Robert Marentette: a true professional remembered by a friend and colleague
By Graham OspreayNews robert marentette
Marentette, who passed away in May, is remembered by his friend and frequent collaborator Graham Ospreay.
When I was informed about the passing of Robert (Bob) Marentette, I was at a true loss for words.
It seems like just yesterday when I was honoured to be asked by Canadian Security to present him with the Lifetime Achievement Award for celebrating his 50th year in professional security. It seems even shorter when I think that he had just retired from his role as the Director of Security and Building Operations at the Art Gallery of Hamilton (AGH).
He was so looking forward to spending more time with all of his family in Windsor, Ont. And my deepest condolences go out to all of them.
Bob was a friend, a colleague and a brother to me. We had spent many years together working with CSIS Inc. (Canadian Society for Industrial Security) as volunteers. Without Bob I would not have survived three terms as its president and in fact the society would have come to an end long before it did if it were not for Mr. Marentette. During our time with the society and in private, he and I broke much bread together. We shared laughter until we were both in tears, as well as anger, joy and success. Bob was a true professional whom I had much admiration and respect for, and always will.

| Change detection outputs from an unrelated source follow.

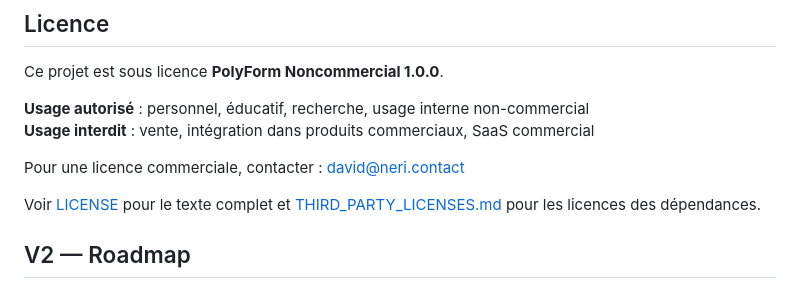
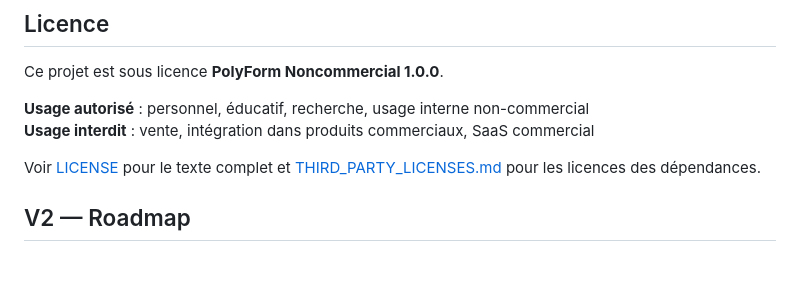
Before and after one commit to davidnery88/llm-anon-gateway, a Markdown page: README.md, the part around the change. Rendered like a GitHub page; blank space fills up the shorter version.

```diff
--- a/README.md
+++ b/README.md
@@ -220,8 +220,6 @@ Ce projet est sous licence **PolyForm Noncommercial 1.0.0**.
 **Usage autorisé** : personnel, éducatif, recherche, usage interne non-commercial
 **Usage interdit** : vente, intégration dans produits commerciaux, SaaS commercial
 
-Pour une licence commerciale, contacter : david@neri.contact
-
 Voir [LICENSE](LICENSE) pour le texte complet et [THIRD_PARTY_LICENSES.md](THIRD_PARTY_LICENSES.md) pour les licences des dépendances.
 
 ## V2 — Roadmap
```
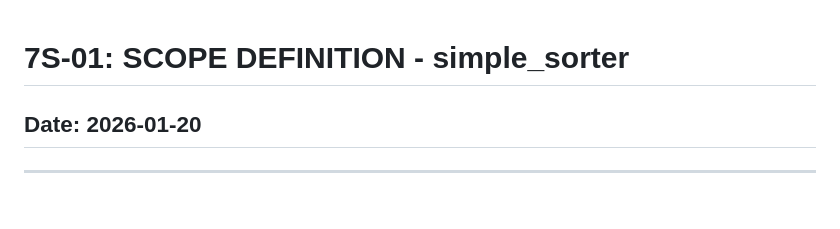
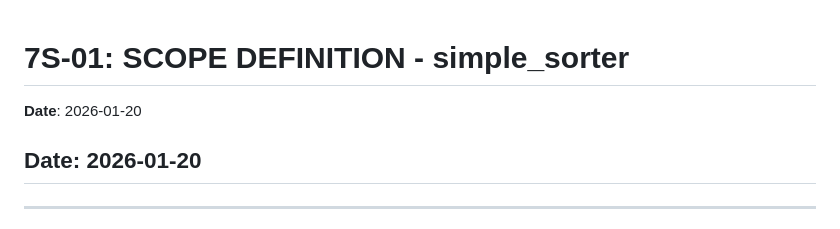
Before and after one commit to simple-eiffel/simple_sorter, a Markdown page: research/7S-01-SCOPE.md, the part around the change. Drawn GitHub-style.

```diff
--- a/research/7S-01-SCOPE.md
+++ b/research/7S-01-SCOPE.md
@@ -1,4 +1,7 @@
 # 7S-01: SCOPE DEFINITION - simple_sorter
+
+
+**Date**: 2026-01-20
 
 ## Date: 2026-01-20
 
```
Also changed, not shown: research/7S-02-LANDSCAPE.md (+3 -0 lines), research/7S-07-RECOMMENDATION.md (+3 -0 lines).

We both shared a great professional love of art and often spoke for hours on end about the cultural property field and the pitfalls of international art crime. We lectured at colleges and universities together and worked with each other on several art theft and fraud cases. I always picked up the phone to consult with him on art forgery cases in my office — his knowledge and insight was always so valuable. We worked as a dynamic duo, Bob the Cultural Property Security Expert and me, the Forgery Analyst. He and his staff at the AGH were always open and generous of their time with me when I needed to compare the works of several international masters.
Bob was a dedicated mentor to many and his strong belief in private security education and guiding students along their chosen career path was his greatest attribute. Many are far better off in their professions because of knowing him and listening to his calm demeanor and security wisdom.

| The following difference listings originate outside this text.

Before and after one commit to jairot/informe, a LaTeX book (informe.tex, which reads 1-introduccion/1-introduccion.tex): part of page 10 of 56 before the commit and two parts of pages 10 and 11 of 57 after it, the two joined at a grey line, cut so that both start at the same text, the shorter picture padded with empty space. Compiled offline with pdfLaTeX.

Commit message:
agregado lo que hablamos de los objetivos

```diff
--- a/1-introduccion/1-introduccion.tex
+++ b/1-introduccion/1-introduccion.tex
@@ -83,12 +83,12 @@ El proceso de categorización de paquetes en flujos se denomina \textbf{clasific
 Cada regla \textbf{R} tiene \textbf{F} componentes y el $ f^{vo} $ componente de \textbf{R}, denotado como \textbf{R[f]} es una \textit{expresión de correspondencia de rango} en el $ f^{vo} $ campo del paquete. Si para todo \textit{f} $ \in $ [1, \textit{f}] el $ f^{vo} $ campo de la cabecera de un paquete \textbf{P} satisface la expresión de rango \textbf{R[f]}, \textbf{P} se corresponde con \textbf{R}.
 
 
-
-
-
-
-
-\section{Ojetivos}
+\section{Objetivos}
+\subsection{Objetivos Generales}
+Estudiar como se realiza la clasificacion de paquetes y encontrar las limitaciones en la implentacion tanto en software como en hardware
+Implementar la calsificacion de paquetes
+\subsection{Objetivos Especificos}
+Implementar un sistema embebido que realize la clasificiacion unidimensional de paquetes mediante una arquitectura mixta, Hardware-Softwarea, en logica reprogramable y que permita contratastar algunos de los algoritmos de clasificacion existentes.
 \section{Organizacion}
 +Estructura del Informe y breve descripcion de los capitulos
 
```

I have always held the belief that there are those who simply work in the private security profession and then there are those who work as professionals in the private security industry — Bob was the latter.
My love of fishing in the great outdoors was only matched, and probably even surpassed, by Bob’s. He loved spending time with his two boys (Jeff and Tony) on Manitoulin Island. I think that his fondest memories were those trips away with his sons. He loved his family, his grandchildren, his friends and yes, even his job.

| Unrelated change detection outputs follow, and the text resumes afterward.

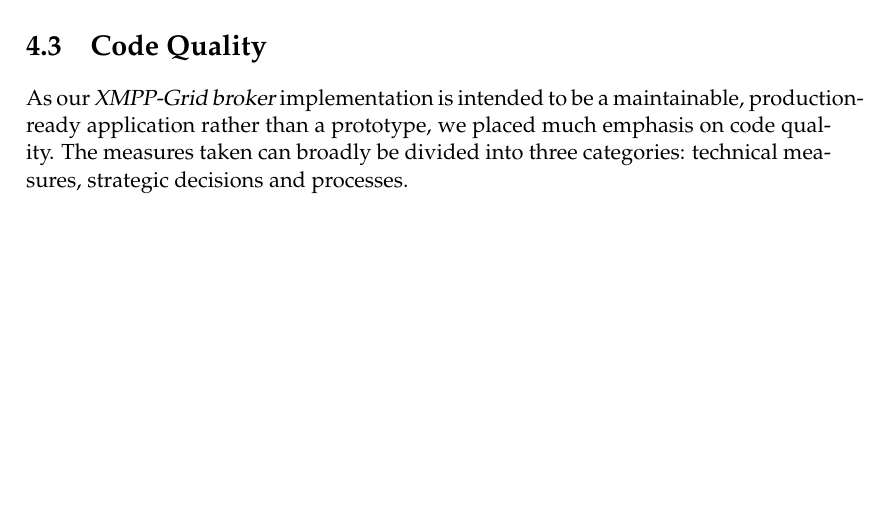
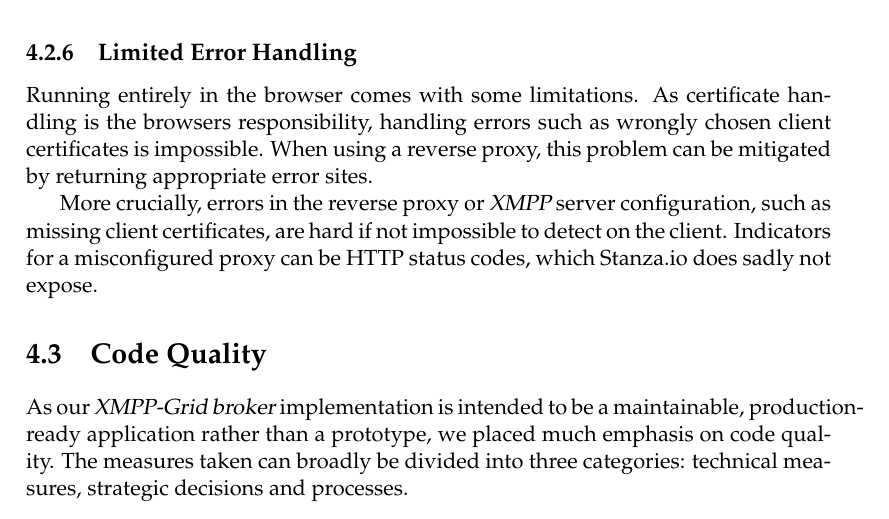
Before and after one commit to xmpp-grid-broker/documents, a LaTeX thesis (documents/final-submission-document/final-submission-document.tex, which reads documents/final-submission-document/chapters/4_implementation.tex): part of page 30 of 67 before the commit and part of page 30 of 68 after it, cut at the place of the change, the shorter picture padded with empty space. Compiled offline with pdfLaTeX.

Commit message:
draft limited error handling section

```diff
--- a/documents/final-submission-document/chapters/4_implementation.tex
+++ b/documents/final-submission-document/chapters/4_implementation.tex
@@ -138,6 +138,12 @@ However, there was no response until the editorial deadline of this thesis.
 
 Should the type of such fields change in the future, the flexible implementation of \gls{data-forms} in our implementation is sufficient to reflect the new form type.
 
+\subsection{Limited Error Handling}
+
+Running entirely in the browser comes with some limitations. As certificate handling is the browsers responsibility, handling errors such as wrongly chosen client certificates is impossible. When using a reverse proxy, this problem can be mitigated by returning appropriate error sites.
+
+More crucially, errors in the reverse proxy or \gls{xmpp} server configuration, such as missing client certificates, are hard if not impossible to detect on the client. Indicators for a misconfigured proxy can be HTTP status codes, which Stanza.io does sadly not expose.
+
 \section{Code Quality}
 As our \gls{xmpp-grid-broker} implementation is intended to be a maintainable, production-ready application rather than a prototype, we placed much emphasis on code quality.
 The measures taken can broadly be divided into three categories: technical measures, strategic decisions and processes.
```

When times were challenging, Bob and I would look at each other and laugh as we repeated the words,”All in all, I would rather be fishing.”
The art world, the private security profession and so many of us have lost a great man.
Print this page